A 4.0-magnitude earthquake was felt across Southern California in the early morning of Thursday, January 25. The quake struck an area of the Santa Ana Mountains straddling Riverside and Orange counties, according to the U.S. Geological Survey. There were no recent reports of damage.
Here are a few things to consider:
- The California Earthquake Authority and the Governor’s Office of Emergency Services established a program in 2015 to help residents protect their homes from earthquake damage. Their Earthquake Brace & Bolt program provides homeowners up to $3,000 toward a retrofit, which has total costs between $3,000 and $5,000 on average. Only certain types of homes in selected ZIP codes can qualify for the program. Registration opened Tuesday and homeowners have until Feb. 23 to apply for a grant.
- The California Earthquake Authority has provided $6 million in funding for the grants this year, enough to support an additional 2,000 or more code-compliant seismic retrofits. The program expanded eligibility this year to 17 additional cities, bringing the total to 51. A complete list of ZIP codes is here.
- More than 1.2 million houses in high-hazard areas of California are particularly vulnerable to earthquakes because of their construction, according to the CEA. These homes are typically built before 1979. Visit earthquakebracebolt.com to see if you can apply.
- Homes with qualifying retrofits are eligible for discounts of up to 20 percent on CEA earthquake insurance premiums.
- If you have a mortgage, you must have homeowners insurance. But you do not have to buy earthquake insurance. By California law, fire damage from, or following, an earthquake is covered by homeowners insurance.
- Earthquake policies range in price, so check out the California Earthquake Authority’s website for more information: earthquakeauthority.com.
How to qualify
Houses that meet specifications are typically:
- Wood-frame construction built before 1979.
- Built on a level or low slope.
- Constructed with a cripple wall under the first floor of 7 feet or less.
- Built on a raised foundation.
Examples of how an earthquake can damage your home
A few things you can do now
- Garage: Strap water heater to wall.
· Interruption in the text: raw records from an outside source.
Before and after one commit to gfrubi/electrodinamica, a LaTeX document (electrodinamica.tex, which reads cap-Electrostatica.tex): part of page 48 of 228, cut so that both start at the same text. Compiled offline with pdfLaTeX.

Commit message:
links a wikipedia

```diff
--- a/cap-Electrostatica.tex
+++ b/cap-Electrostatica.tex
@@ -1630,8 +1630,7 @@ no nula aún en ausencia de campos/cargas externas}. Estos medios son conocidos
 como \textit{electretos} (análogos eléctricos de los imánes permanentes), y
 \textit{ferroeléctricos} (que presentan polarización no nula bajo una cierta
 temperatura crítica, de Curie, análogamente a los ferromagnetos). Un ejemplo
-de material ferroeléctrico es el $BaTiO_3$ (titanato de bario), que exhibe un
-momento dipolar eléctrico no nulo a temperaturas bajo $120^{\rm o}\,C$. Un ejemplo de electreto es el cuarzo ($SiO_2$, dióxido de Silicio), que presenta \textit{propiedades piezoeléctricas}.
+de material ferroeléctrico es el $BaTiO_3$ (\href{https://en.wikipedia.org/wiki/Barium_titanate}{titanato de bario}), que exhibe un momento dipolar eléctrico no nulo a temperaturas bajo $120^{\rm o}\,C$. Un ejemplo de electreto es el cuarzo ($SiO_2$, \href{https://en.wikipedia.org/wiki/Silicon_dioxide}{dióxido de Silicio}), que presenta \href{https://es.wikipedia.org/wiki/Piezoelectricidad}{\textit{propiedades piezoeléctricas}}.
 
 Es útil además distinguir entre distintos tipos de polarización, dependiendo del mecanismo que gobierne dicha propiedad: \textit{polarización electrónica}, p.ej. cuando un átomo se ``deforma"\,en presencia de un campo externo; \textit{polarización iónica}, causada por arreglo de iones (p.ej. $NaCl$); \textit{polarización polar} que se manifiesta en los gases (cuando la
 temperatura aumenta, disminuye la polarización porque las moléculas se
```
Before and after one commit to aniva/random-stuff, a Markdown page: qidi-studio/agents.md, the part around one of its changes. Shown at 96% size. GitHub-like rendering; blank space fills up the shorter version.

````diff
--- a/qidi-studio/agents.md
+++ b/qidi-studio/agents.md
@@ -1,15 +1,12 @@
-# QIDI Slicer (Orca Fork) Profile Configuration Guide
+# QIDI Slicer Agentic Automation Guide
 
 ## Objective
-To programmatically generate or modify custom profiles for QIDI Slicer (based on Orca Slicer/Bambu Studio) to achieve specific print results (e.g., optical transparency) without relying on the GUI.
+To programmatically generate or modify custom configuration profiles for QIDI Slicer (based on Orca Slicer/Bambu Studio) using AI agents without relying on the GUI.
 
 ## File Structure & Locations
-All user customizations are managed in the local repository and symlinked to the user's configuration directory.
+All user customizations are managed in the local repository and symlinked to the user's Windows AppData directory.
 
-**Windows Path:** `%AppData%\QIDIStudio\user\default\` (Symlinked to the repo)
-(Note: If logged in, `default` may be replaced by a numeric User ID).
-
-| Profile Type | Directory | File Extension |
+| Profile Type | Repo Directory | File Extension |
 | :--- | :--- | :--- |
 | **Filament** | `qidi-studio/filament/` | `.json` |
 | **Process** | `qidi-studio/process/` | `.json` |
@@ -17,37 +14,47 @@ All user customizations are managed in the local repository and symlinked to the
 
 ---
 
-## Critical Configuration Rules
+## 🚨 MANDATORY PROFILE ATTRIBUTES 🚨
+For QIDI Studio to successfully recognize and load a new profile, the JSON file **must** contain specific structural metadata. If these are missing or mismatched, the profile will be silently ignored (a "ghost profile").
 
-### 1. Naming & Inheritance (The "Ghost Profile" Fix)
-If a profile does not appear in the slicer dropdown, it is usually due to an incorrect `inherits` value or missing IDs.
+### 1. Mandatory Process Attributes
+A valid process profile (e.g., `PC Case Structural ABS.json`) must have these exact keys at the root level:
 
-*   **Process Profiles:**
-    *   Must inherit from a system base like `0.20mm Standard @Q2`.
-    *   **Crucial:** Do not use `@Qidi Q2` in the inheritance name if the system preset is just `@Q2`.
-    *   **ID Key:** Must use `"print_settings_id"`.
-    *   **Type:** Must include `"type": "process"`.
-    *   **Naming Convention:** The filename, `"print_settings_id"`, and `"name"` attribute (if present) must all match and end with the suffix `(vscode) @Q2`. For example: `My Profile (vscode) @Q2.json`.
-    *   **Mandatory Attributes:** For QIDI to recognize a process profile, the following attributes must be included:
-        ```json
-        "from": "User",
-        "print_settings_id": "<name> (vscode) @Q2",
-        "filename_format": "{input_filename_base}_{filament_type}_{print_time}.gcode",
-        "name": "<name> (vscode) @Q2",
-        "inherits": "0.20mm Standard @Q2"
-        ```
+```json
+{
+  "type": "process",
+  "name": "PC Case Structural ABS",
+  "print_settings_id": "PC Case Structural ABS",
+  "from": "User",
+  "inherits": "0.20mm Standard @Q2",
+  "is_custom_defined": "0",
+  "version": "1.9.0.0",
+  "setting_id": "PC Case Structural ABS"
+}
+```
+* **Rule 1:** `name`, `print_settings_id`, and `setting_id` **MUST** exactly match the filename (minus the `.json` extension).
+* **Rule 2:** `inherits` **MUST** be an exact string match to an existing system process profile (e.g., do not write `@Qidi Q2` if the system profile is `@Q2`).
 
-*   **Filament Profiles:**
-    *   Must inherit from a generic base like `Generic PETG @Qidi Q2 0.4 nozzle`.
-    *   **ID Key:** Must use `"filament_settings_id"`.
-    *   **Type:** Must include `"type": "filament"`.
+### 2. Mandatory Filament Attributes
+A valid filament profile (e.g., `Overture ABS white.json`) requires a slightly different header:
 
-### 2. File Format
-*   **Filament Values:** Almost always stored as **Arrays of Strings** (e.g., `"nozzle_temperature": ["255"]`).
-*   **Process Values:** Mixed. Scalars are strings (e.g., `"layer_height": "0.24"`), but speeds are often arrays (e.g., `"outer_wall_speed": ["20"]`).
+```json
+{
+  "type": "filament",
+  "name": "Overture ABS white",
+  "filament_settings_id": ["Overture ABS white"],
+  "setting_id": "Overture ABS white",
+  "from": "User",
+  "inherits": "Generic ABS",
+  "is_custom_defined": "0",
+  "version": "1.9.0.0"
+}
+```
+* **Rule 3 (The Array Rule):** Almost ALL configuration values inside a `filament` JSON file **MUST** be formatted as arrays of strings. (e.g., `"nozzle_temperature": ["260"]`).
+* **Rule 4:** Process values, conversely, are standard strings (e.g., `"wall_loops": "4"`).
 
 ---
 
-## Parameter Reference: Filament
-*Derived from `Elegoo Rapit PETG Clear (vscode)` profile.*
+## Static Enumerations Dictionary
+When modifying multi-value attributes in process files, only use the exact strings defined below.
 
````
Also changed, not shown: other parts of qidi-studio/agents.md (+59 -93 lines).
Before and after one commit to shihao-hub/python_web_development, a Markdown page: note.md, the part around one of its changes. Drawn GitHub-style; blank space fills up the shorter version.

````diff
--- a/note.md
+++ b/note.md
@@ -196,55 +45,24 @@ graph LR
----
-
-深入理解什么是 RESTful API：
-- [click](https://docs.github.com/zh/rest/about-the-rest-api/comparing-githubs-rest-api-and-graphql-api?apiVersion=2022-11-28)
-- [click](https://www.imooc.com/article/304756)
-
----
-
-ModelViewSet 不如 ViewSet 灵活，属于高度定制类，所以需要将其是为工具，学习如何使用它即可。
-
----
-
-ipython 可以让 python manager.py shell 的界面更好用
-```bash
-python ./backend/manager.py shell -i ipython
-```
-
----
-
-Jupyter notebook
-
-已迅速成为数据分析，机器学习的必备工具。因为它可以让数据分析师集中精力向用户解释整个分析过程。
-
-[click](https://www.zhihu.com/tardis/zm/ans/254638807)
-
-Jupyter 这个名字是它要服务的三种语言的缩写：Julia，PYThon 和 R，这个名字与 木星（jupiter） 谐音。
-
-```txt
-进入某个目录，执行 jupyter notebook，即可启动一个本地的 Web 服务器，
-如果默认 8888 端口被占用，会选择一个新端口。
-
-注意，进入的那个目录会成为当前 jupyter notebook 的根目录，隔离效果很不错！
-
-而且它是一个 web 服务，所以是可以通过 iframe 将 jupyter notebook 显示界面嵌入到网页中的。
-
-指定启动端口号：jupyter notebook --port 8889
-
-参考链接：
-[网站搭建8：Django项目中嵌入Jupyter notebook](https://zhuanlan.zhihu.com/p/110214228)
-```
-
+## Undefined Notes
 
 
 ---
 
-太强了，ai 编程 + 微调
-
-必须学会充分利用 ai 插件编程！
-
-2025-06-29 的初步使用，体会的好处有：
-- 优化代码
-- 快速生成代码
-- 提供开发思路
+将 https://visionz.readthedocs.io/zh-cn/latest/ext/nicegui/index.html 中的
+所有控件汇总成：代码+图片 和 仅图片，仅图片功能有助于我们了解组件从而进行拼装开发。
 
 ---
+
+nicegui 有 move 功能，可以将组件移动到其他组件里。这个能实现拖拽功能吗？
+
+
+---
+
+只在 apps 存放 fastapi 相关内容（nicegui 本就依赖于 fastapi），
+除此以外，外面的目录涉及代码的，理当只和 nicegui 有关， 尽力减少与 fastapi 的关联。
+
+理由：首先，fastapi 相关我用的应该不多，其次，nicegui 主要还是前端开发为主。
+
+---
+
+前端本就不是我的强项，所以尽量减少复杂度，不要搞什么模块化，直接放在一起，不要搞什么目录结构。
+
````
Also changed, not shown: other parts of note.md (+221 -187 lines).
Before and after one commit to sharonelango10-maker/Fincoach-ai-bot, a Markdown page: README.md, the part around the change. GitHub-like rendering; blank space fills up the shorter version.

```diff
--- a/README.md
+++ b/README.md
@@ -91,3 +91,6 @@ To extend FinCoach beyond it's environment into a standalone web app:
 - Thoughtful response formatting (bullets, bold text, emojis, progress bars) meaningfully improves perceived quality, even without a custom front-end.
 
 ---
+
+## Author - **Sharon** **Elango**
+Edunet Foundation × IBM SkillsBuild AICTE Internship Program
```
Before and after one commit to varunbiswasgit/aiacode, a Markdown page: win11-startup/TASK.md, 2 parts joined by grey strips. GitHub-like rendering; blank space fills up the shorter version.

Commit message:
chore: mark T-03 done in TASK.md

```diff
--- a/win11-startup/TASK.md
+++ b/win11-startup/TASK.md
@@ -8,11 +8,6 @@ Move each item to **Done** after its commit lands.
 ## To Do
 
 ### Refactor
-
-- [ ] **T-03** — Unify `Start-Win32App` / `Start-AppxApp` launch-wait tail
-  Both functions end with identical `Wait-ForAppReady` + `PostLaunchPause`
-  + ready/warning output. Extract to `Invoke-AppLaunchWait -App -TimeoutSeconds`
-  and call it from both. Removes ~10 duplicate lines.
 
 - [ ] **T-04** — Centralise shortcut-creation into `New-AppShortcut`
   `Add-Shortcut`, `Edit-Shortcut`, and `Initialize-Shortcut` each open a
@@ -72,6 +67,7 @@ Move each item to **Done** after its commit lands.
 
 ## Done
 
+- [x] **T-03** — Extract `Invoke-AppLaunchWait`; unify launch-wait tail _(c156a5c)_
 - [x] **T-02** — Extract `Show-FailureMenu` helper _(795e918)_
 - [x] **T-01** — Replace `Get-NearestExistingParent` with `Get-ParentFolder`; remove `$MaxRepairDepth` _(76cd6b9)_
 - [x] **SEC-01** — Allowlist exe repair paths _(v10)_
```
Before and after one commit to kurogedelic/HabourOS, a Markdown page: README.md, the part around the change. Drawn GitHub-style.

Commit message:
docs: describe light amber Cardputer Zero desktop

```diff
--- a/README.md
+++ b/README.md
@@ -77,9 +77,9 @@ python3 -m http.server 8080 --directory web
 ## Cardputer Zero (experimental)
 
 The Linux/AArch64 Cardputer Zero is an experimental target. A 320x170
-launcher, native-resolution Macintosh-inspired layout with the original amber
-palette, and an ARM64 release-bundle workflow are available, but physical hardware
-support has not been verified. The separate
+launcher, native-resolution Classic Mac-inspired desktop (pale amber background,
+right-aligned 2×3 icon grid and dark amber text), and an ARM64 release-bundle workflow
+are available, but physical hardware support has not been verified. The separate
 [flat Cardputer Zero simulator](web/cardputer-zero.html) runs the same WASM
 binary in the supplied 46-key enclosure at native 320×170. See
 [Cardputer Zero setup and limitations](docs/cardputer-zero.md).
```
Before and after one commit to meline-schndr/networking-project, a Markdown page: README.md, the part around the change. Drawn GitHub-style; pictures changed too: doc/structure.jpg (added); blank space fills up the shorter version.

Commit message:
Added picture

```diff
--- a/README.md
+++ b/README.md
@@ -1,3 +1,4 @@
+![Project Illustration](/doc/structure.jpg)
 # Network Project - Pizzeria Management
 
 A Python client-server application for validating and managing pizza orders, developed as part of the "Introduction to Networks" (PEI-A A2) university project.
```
If water heater falls during quake, it could cause a fire or you could lose an emergency water source. Store caustic and flammable liquids such as gas cans, paint thinners and weed killers in lower, child-proof cabinets. Know how to manually open electric garage doors.
- Kitchen: Prevent injuries and damage from falling plates and kitchenware by installing childproof locks on upper cabinet doors. Keep a fire extinguisher on hand.
- Dining room: Secure decorative pieces with floral clay or museum wax. Install locks on cabinet doors.
- Living room: Secure large paintings and bookshelves to walls. Secure TV.
- Bedrooms: Move beds if they are under windows. Do not hang paintings or other heavy objects over headboard. Make sure ceiling fan is securely bolted to a rafter. If an earthquake hits while you’re in bed, stay there and cover head with a pillow.
- Bathroom: Store flammable items like nail polish on lower shelves. After a quake, fill tubs and sinks with water for emergencies, especially if you have to leave without your pets.
Source: Orange County Register